Brandon Blackwood has struck fashion gold, selling nearly half a million handbags from his namesake label over the last two years.
The upstart designer, once rejected by Barneys New York for a purported lack of vision, has quickly made himself a household name. While he founded his label in 2015, he burst into the larger consumer consciousness in the summer of 2020 with a canvas tote bag design that states “End Systemic Racism,” where a brand logo or monogram would typically lie.
What simply became known as the “ESR” tote has since grown into a brand that issues sometimes up to 200 new bags per season — most of which sell out.
Late Thursday night, Blackwood switched up his format and introduced his first virtual runway show — exhibiting a new collection of around 150 handbag variations. The show was also meant to present fans and media with a fully fledged vision of what the Brandon Blackwood collection can and will be.
Each bag was styled with a one-of-a-kind, spectacular piece of outerwear — most of them made in colorful fur and festooning in shape and texture. There were sometimes matching hats or shoes, and many of the looks were styled with Blackwood’s first sunglasses — two nostalgic shapes, fabricated in different acetate colors. Blackwood’s partner Roberto Johnson designed the sunglasses and also styled the brand’s runway show.
Blackwood said that leading up to this show, he began to feel pigeon holed in fashion media for his ESR tote design, all the while selling thousands of other bags in a variety of shapes and materials. This presentation, he said, is his way of breaking out of that mold. “I think this collection is kind of reintroducing ourselves and solidifying some facts,” he said.
“I feel like this happens all the time, especially with Black and POC designers, they find the one thing you are good at and keep pushing that narrative. We made the ESR tote and people thought we only make canvas totes. But [meanwhile] we have shown our versatility with satchels and minibags.
“I think my customers and our retailers, they love it — they see the sales. I think, in general, the fashion press keeps up this brand narrative that we are the ESR tote and that’s it, when our numbers say otherwise. So we are reintroducing ourselves that we have the capability to make accessibly priced bags with great materials and quality,” Blackwood said.
The designer said he creates with no particular inspiration in mind, but rather aims to create solution-driven bags that would appeal to his wide range of friends.
“I always think about what would be cool, what would my friends want to wear — I never have a mood board,” he said, leading the designer to layer in different fabrications like shearling and puffer materials this season, as well as some bamboo hardware motifs.
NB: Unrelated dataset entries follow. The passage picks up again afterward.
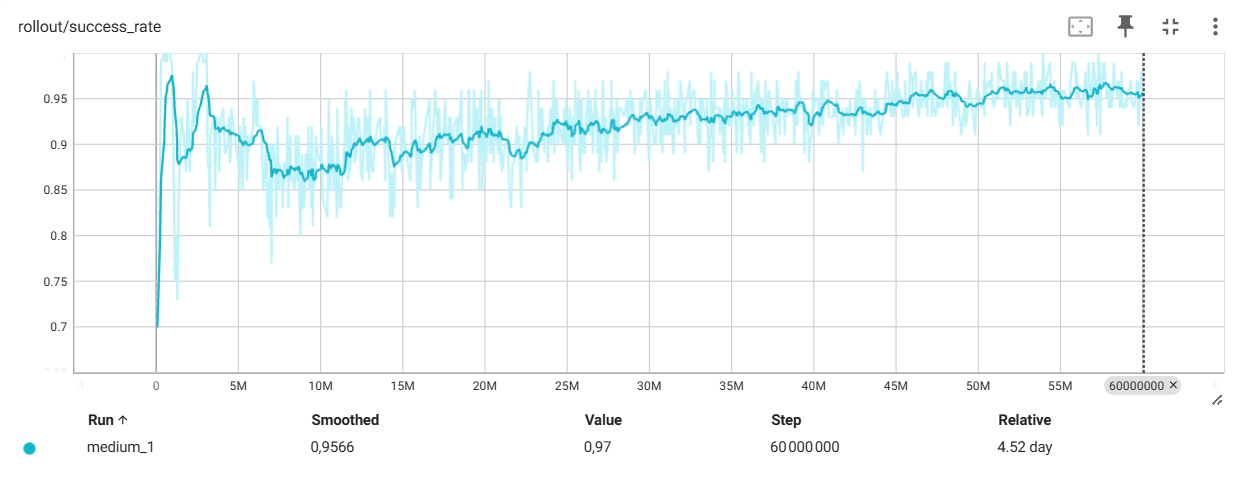
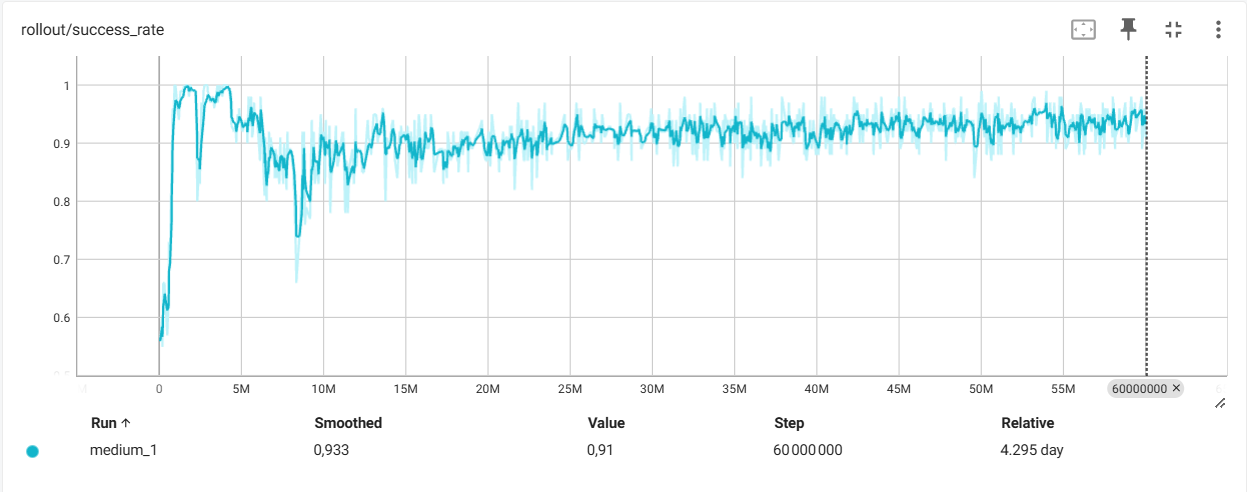
training: Launching new hard training try

diff --git a/README.md b/README.md
@@ -271,7 +271,7 @@ Let's see the results of the different trainings after the last changes.
 
 ### Easy mode training
 
-For the easy mode, the model was trained for **12,000,000 timesteps** (~19hours). The model still performs well on easy level seeds. The training is normal and the visual behavior is consistant. So adding the new component to the reward didn't worsen things. That's reassuring.
+For the easy mode, the model was trained for **12,000,000 timesteps** (~17hours). The model still performs well on easy level seeds. The training is normal and the visual behavior is consistent. So adding the new component to the reward didn't worsen things. That's reassuring.
 
 Also the number of timesteps assigned is still sufficient for the model to settle by the end of its training. We can see the entropy_loss (= -entropy) starts increasing at the end, which means there is less uncertainty in the action it chooses.
 
@@ -422,7 +422,7 @@ Tested on the medium and hard level seeds, the performance of the easy level mod
 
 ### Medium mode training
 
-The medium level training lasted **~4.5 days for 60,000,000 timesteps**. The training was also a success. Given much more time, the model is able to achieve over 90% success rate and display good behavior. The training metrics are presented below : 
+The medium level training lasted **~4.3 days for 60,000,000 timesteps**. The training was also a success. Given much more time, the model is able to achieve over 90% success rate and display good behavior. The training metrics are presented below : 
 
 <table align="center">
   <tr>
@@ -512,7 +512,7 @@ And here are the evaluation results :
 </table>
 
 
-I also tested **Middle schooler Billy :)** on easy and hard tests sets too. On difficult level worlds we can see a clear improvement, going from 15% (our easy level prior) to 61%. Now it's time to test and see if the new reward component can really help bridge the gap to the perfect success in hard level modes.
+I also tested **Middle schooler Billy :)** on easy and hard tests sets too. On difficult level worlds we can see a clear improvement, going from 16% (our easy level prior) to 59%. Now it's time to test and see if the new reward component can really help bridge the gap to the perfect success in hard level modes.
 
 **Test of the model trained for medium mode on easy mode worlds**
 
@@ -575,7 +575,9 @@ I also tested **Middle schooler Billy :)** on easy and hard tests sets too. On d
 
 ### Hard mode training
 
-Now the last step of training. Like already said in previous versions, the difficulty of hard level seeds is that they require the agent to be able to "give up" on the reward signal momentarily and go around large walls to finally be able to attain its goal. `PPO` wasn't able to do that. And we are now trying to see if `RecurrentPPO` can help. I trained the agent for **100,000,000 timesteps**. After just that, the agent was able to achieve a better performance than the previous versions. 
+Now the last step of training. Like already said in previous versions, the difficulty of hard level seeds is that they require the agent to be able to "give up" on the reward signal momentarily and go around large walls to finally be able to attain its goal. `PPO` wasn't able to do that. And we are now trying to see if `RecurrentPPO` can help. 
+
+<!-- I trained the agent for **100,000,000 timesteps**. After just that, the agent was able to achieve a better performance than the previous versions. 
 
 <table align="center">
   <tr>
@@ -727,6 +729,8 @@ Now on easy and medium levels :
   </tr>
 </table>
 
+-->
+
 <br />
 <br />
 
@@ -788,7 +792,7 @@ And each version is a single run.
 
 **Next steps.** The wall penalty stays at `-0.4`: the data didn't show it as the cause, so it is not tested on its own. I'll run controlled experiments changing one thing at a time :
 
-1. **Expansion frequency and learning rate schedule** (first, since they are the confounding factors left over from the first v4 run). The seed pools go back to the v3 rates, but applied *per pool* instead of per stage : easy 1,500, medium 4,000, hard 10,000 episodes between two doublings, in every stage. The hard budget goes to 150M timesteps with a learning rate `1e-5 → 7e-6` (the one v3 saw), so the hard pool is full after ~75M steps and the learning rate has not decayed to 2e-6 while the curriculum was still growing. Medium keeps 60M timesteps and `5e-5 → 1e-5`. See "What changed in v4" for the reasoning.
+1. **Expansion frequency and learning rate schedule** (first, since they are the confounding factors left over from the first v4 run). The seed pools go back to the v3 rates, but applied *per pool* instead of per stage : easy 1,500, medium 4,000, hard 10,000 episodes between two doublings, in every stage. The hard budget goes to 150M timesteps with a learning rate `1e-5 → 7e-6` (the one v3 saw), so the hard pool is full after ~75M steps and the learning rate has not decayed to 2e-6 while the curriculum was still growing. Medium keeps 60M timesteps and `5e-5 → 1e-5`.
 2. A longer discount horizon (γ = 0.995-0.998).
 3. A lower `ent_coef` or a capped `log_std`.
But with a reach as wide as Blackwood’s brand, which is now regularly shipping to Japan and Europe, as well as yearlong warm climates like the Caribbean, he felt a need to consider different usages. “When we were doing teasers of the fall collection on social media, people kept writing, ‘We are in California, we are in the South — how are we going to wear a shearling bag?’” Blackwood said, pushing him to introduce some bags with mesh or other lightweight materials.
Blackwood said his brand has grown by 50,000 percent since 2019, which was ultimately a head-spinning crash course in business management, supply chain logistics and customer service.
The designer had originally planned to air his runway video in September, but supply chain delays pushed back the date. He said most of the bags will be available to ship immediately — a factor he learned was important over the last few years when some customers took to social media to lambast long lead times or production issues.
“We stopped our pre-sale model to avoid wait times, it makes things way easier. Sadly, it was three girls on Twitter that did that whole circulation when we ship thousands of bags a week,” said Blackwood, adding that their viral commentary was ultimately a positive thing, as it led a lot more consumers to discover his brand.
Prices for Blackwood’s new collection of bags remain between $150 and $800, while sunglasses are a firm $80 — an important factor for the designer, who said he aims to dress the masses. While the runway show’s fur coats will not be put into production, they will be available for private shopping appointments. The coats are a preview of what’s to come next fall, when Blackwood said he will introduce a commercial collection of outerwear — also aimed at being accessibly priced, ideally between $150 and $500.
Next up is a sourcing and production research trip with friend and mentor, Luar’s Raul Lopez, during which Blackwood will suss out how to best make shoes. He said ready-to-wear is not far off either.